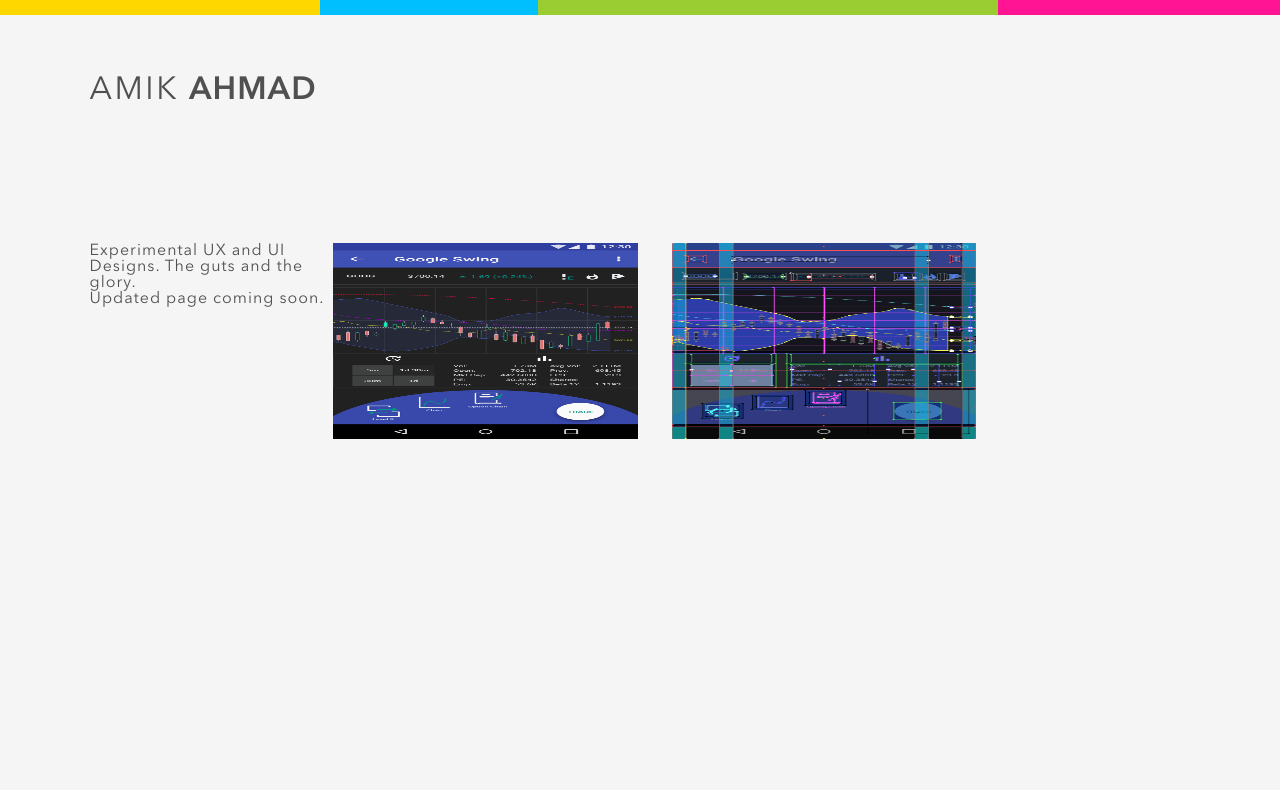
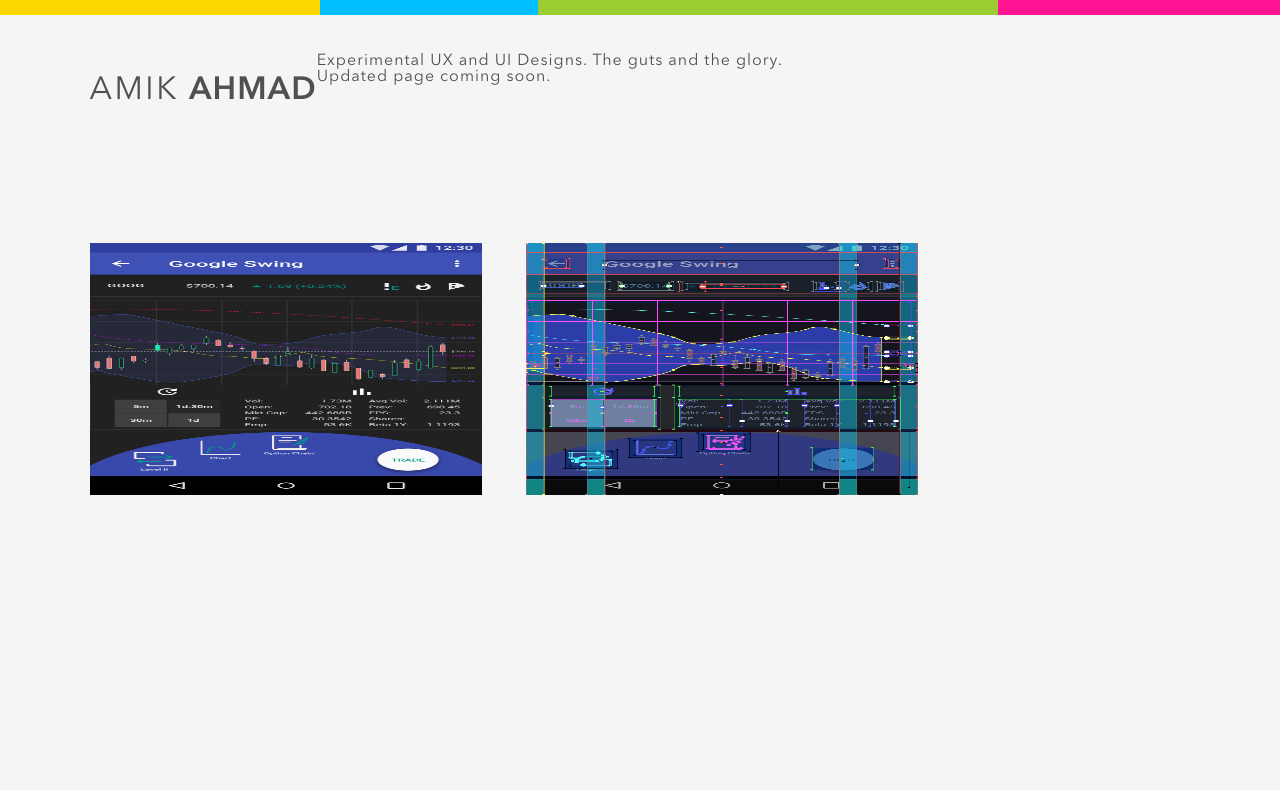
Before and after one commit to amikahmad/gutsandglory, a plain HTML site: page index.html in a window 1280 px wide. Drawn offline with nearby package versions, Linux system fonts and the light colour scheme.

```diff
--- a/index.html
+++ b/index.html
@@ -31,10 +31,11 @@
     <section id="head">
         <header>
             <h1>AMIK <span id="accent">AHMAD<span></h1>
+            <p>Experimental UX and UI Designs. The guts and the glory.
+                <br>Updated page coming soon.</p>
         </header>
     </section>
     <section id="content">
-            <p>Experimental UX and UI Designs. The guts and the glory.<br>Updated page coming soon.</p>
         <article id="main">
             <figure>
                 <img src="images/1_Google_Swing.png">
```
Lines whose indentation alone changed are shown as unchanged.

__Task details__: Scanning the data above, copy out every line where "html" is found.

__Answer to this exercise__:
Before and after one commit to amikahmad/gutsandglory, a plain HTML site: page index.html in a window 1280 px wide. Drawn offline with nearby package versions, Linux system fonts and the light colour scheme.
--- a/index.html
+++ b/index.html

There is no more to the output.